____ The data
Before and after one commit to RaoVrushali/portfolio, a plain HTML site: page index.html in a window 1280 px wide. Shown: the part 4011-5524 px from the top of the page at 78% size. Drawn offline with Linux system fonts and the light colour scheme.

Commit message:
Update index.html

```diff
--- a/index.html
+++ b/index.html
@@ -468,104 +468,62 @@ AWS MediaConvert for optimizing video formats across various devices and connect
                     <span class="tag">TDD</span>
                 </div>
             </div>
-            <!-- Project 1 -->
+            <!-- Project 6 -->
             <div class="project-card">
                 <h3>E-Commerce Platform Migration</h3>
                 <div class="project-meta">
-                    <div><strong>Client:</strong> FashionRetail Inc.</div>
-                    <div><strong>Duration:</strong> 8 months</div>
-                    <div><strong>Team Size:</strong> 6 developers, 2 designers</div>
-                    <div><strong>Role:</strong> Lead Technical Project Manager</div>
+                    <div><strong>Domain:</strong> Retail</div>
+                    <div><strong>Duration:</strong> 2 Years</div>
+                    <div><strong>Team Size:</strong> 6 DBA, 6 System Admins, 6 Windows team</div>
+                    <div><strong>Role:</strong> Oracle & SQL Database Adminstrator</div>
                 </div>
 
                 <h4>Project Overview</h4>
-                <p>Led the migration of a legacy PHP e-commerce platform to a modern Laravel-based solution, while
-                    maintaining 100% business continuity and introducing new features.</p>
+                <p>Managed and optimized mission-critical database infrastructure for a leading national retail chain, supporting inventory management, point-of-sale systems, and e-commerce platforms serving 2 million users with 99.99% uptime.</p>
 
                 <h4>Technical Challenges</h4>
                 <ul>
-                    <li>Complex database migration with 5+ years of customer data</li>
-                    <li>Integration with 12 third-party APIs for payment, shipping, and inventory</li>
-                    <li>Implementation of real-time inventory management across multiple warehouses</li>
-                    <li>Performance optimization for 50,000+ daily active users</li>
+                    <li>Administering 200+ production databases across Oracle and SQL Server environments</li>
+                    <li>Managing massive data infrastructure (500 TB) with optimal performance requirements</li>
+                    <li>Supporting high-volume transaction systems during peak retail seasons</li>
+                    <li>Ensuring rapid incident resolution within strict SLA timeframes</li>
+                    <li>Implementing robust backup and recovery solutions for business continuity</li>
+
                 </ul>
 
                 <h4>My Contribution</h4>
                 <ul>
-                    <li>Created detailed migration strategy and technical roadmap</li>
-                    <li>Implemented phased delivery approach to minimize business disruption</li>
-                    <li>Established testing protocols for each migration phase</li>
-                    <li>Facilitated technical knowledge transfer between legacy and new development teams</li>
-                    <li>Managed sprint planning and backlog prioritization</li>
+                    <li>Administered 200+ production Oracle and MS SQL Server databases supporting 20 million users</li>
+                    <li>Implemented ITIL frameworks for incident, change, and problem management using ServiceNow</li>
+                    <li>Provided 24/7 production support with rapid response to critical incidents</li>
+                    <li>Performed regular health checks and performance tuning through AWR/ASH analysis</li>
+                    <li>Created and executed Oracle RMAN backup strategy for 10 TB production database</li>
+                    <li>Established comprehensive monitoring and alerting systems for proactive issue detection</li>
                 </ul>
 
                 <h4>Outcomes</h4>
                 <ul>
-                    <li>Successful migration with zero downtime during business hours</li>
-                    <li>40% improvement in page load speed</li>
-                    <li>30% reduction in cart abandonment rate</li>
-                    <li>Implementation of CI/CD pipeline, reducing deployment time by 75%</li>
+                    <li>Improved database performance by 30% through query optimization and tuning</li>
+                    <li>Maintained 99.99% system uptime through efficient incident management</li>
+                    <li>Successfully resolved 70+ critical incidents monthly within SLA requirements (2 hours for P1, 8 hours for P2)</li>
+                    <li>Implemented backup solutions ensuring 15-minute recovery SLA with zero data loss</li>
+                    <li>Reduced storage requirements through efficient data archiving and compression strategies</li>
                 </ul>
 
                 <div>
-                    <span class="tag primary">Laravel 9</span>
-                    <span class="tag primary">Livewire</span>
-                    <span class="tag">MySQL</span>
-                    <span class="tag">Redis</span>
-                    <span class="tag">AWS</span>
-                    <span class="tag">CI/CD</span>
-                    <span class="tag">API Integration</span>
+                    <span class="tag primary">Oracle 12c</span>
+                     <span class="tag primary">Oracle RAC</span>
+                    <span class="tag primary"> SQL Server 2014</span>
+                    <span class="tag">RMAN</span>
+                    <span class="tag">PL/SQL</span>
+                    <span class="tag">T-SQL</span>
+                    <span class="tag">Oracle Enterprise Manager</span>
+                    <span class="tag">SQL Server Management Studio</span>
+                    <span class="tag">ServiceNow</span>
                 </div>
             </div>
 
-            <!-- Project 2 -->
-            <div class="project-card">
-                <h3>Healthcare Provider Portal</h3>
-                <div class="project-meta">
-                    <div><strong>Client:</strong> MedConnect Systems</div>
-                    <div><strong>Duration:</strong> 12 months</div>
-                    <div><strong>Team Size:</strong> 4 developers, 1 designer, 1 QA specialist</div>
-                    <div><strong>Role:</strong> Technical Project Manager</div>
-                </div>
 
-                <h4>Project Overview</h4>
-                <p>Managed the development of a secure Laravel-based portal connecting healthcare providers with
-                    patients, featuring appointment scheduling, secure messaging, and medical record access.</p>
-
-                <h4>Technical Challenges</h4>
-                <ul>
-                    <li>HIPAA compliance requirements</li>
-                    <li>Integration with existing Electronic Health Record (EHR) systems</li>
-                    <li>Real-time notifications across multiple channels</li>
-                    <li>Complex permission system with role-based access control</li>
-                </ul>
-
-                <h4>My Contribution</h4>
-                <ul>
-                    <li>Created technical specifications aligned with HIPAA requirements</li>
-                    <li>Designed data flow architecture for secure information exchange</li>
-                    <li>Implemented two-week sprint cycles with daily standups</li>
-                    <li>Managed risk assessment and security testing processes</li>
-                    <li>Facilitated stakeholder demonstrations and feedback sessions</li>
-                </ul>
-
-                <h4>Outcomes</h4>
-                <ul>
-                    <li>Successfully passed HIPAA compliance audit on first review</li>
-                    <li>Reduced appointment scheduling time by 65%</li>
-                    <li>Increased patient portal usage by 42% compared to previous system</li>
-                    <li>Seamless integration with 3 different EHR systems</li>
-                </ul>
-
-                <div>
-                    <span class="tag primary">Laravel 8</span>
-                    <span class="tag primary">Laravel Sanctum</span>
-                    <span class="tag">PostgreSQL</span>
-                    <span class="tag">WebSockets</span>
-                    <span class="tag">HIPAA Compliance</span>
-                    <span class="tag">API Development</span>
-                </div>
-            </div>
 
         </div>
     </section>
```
________
____ The data
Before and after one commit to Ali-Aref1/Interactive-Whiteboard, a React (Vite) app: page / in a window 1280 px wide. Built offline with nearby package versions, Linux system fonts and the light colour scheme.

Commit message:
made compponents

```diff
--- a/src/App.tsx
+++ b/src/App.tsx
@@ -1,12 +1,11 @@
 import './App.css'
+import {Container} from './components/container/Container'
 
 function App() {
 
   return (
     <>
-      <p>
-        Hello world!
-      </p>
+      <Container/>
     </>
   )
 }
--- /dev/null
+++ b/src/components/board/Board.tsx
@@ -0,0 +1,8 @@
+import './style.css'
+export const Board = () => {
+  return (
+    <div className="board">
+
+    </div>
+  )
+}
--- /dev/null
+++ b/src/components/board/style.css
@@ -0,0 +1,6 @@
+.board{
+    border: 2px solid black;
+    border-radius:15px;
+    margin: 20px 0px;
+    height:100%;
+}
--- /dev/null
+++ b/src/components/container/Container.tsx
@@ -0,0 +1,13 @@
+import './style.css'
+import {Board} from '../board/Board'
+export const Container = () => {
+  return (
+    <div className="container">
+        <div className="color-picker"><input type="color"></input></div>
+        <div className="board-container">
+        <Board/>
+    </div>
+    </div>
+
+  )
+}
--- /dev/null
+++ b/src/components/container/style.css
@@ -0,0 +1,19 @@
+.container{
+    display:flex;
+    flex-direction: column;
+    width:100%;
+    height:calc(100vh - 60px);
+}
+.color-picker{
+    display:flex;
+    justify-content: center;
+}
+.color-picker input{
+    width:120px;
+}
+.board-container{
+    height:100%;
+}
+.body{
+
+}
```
________
Task: Say how many lines of the preceding data include the word "backup". The number is the whole answer.

Written response: 3